Mission Houses Museum, 1920.

NEW MUSEUM.

After not being paid attention to for many years, that old house of Levi Chamberlain [Levi Kamalena] in the old missionary lot at the corner of King and Kawaiahao, was spruced up and it is beautiful to see today as it looked when it was first built; it is supplied with office furnishings in preparation of bringing back some old relics of the missionary teachers there. Continue reading

“Aole na ka malihini e ao mai ia’u i ka mooolelo o ko’u lahui…” 1868.

Hawaiian History, by Hawaiians.

The early history of all nations without a literature, is necessarily traditionary. That of the Hawaiians, previous to the advent of the missionaries, is of course derivable from the traditions handed down from father to son, of those families immediately attendant upon the chiefs, known by the term of kahus—literally, body attendants. These body servants constituted a class of themselves, and it was their province not only to wait on the chiefs personally, but to carefully commit to memory and to transmit to their successors, everything connected with the birth and lineage of their lords—quite after the style of the bards and harpers of olden times in Britain. Continue reading

Lorrin Andrews’ Hawaiian language dictionary, 1862.

Kumu Olelo Hawaii.

We are thrilled to hear that the Hawaiian Language Manual being assembled by the esteemed L. Andrews [ka mea Mahaloia L. Aneru]. It is a Book that explains the essence of words, like the haole; only the letter P remains, and then it is finished. There was a great resolution by the Legislature to set aside funds for this endeavor; but not a penny has been given by the Government Treasury. It can be made ready for printing should there be a skilled Hawaiian, and if there is not, it will take about three months before it can be printed. And now, there are many haole who want to know the Hawaiian language; and so too of the Hawaiians, they want to know English; therefore, we believe that it is appropriate that the money is spent on this. Continue reading

Duke saves lives, 1925.

SENT WAS A MEDAL GIFTED TO KAHANAMOKU.

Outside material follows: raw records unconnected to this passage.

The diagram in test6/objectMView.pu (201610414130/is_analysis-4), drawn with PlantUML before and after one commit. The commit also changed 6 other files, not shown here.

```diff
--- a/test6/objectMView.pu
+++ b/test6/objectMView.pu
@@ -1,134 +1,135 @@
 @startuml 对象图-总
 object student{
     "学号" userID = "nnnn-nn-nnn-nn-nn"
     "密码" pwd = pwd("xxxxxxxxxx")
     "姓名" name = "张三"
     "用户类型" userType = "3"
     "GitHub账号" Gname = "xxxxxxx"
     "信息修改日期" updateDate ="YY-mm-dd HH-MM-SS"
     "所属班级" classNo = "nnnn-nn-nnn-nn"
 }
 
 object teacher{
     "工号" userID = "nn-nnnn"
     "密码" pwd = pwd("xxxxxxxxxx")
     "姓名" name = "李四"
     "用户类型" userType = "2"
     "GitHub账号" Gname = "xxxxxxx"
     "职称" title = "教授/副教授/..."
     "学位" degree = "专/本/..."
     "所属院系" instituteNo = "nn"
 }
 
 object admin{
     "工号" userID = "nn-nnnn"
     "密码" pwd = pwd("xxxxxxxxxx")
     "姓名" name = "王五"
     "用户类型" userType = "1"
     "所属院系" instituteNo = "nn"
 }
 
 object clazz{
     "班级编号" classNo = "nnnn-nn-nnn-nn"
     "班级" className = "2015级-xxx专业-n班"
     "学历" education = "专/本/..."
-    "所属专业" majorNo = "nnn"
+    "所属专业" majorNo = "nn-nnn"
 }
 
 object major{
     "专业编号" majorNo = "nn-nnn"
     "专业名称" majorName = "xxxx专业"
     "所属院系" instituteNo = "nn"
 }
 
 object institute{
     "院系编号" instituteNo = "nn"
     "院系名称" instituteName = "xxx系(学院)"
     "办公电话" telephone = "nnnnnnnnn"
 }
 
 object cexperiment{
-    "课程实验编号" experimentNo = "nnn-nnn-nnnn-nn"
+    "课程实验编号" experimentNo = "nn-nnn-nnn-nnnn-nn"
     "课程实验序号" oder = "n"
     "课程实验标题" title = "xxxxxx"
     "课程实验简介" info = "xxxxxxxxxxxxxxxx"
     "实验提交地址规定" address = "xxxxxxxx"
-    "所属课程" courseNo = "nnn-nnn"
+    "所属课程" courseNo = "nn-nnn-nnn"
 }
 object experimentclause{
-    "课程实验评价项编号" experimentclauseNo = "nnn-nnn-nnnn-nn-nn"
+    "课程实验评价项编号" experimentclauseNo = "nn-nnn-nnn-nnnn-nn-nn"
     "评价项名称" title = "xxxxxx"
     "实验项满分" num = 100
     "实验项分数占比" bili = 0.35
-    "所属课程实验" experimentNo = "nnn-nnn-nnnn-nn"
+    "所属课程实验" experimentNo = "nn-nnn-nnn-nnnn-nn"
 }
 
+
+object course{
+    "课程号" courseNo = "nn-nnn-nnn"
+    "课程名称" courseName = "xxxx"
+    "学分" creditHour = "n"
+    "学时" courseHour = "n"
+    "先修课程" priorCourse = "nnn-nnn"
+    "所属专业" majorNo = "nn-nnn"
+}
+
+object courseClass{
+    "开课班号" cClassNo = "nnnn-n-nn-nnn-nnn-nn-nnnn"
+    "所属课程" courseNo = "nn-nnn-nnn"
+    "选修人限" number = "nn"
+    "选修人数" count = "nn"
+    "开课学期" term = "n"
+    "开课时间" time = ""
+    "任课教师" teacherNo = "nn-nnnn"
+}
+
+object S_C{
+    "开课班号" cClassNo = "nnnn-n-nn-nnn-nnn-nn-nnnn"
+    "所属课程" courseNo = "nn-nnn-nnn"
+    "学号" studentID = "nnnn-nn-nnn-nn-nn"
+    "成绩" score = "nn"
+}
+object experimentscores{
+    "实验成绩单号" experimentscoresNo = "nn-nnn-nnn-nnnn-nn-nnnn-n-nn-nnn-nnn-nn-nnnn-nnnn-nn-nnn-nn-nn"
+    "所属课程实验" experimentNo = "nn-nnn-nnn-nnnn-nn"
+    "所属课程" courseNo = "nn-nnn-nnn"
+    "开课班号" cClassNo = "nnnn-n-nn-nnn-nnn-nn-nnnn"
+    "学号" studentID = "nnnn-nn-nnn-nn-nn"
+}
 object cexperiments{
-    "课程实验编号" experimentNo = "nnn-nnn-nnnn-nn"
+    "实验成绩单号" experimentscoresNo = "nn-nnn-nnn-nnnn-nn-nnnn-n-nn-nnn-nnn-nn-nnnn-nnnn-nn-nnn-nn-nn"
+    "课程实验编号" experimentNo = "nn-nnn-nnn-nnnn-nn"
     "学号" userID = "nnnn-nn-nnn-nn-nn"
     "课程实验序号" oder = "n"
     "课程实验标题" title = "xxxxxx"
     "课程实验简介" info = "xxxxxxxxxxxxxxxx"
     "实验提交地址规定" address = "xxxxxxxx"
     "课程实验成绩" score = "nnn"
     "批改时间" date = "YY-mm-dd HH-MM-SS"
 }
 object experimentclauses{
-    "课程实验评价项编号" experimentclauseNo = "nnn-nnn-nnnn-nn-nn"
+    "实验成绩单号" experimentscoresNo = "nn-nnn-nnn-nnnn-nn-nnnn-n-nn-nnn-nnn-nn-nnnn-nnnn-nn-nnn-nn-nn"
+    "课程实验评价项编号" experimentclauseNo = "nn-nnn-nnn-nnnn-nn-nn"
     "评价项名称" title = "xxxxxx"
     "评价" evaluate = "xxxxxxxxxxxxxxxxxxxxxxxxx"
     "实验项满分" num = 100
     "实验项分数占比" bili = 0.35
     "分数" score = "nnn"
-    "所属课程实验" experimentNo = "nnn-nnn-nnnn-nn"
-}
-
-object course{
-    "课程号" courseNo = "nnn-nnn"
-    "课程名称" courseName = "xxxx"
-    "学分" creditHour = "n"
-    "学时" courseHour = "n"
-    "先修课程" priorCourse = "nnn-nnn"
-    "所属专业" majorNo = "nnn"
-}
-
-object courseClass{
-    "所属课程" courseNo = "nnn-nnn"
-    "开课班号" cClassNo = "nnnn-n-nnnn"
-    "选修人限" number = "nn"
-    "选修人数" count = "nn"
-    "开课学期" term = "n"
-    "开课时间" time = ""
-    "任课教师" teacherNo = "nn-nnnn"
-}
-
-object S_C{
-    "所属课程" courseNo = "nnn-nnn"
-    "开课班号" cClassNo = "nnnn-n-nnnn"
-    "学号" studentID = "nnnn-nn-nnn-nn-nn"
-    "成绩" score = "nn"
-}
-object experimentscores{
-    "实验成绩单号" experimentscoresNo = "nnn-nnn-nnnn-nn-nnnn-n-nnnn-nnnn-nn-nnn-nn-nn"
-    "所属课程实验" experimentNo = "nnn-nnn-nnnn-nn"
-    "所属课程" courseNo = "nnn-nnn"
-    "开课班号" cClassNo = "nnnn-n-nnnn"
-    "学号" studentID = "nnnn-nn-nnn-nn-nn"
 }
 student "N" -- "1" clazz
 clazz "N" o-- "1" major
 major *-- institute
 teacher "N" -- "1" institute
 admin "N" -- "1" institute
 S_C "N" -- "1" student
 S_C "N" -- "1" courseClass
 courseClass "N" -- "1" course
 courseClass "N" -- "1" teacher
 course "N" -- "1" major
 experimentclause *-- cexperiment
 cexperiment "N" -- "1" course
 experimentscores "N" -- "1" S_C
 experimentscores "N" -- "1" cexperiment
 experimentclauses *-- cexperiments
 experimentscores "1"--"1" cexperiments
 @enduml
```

Because of the brave and fearless rescue carried out by Duke P. Kahanamoku, the famous swimming champion of the world, just recently at Newport, California, in saving the lives of eight people from death, he was sent a gift of a medal to honor him, last Wednesday with a letter from Governor Farrington.

The news of this rescue carried out by Duke P. Kahanamoku arrived in this town, therefore,  some people of Honolulu donated a sum of money to purchase a medal to present to him.

This presentation medal was sent along with a letter from the governor to Lorrin Andrews, living in Los Angeles, as the president of the Hawaiian Club of South California [Kalapu Hawaii ma Kalepooni Hema], and from that club the gift will be given to Mr. Kahanamoku.

[I noticed today’s post by Bishop Museum announcing their upcoming exhibit on this hero, Duke Paoa Kahanamoku!]

(Kuokoa, 8/27/1925, p. 4)

HOOUNAIA HE MEDALA MAKANA IA KAHANAMOKU.

Ka Nupepa Kuokoa, Buke LXIV, Helu 35, Aoao 4. Augate 27, 1925.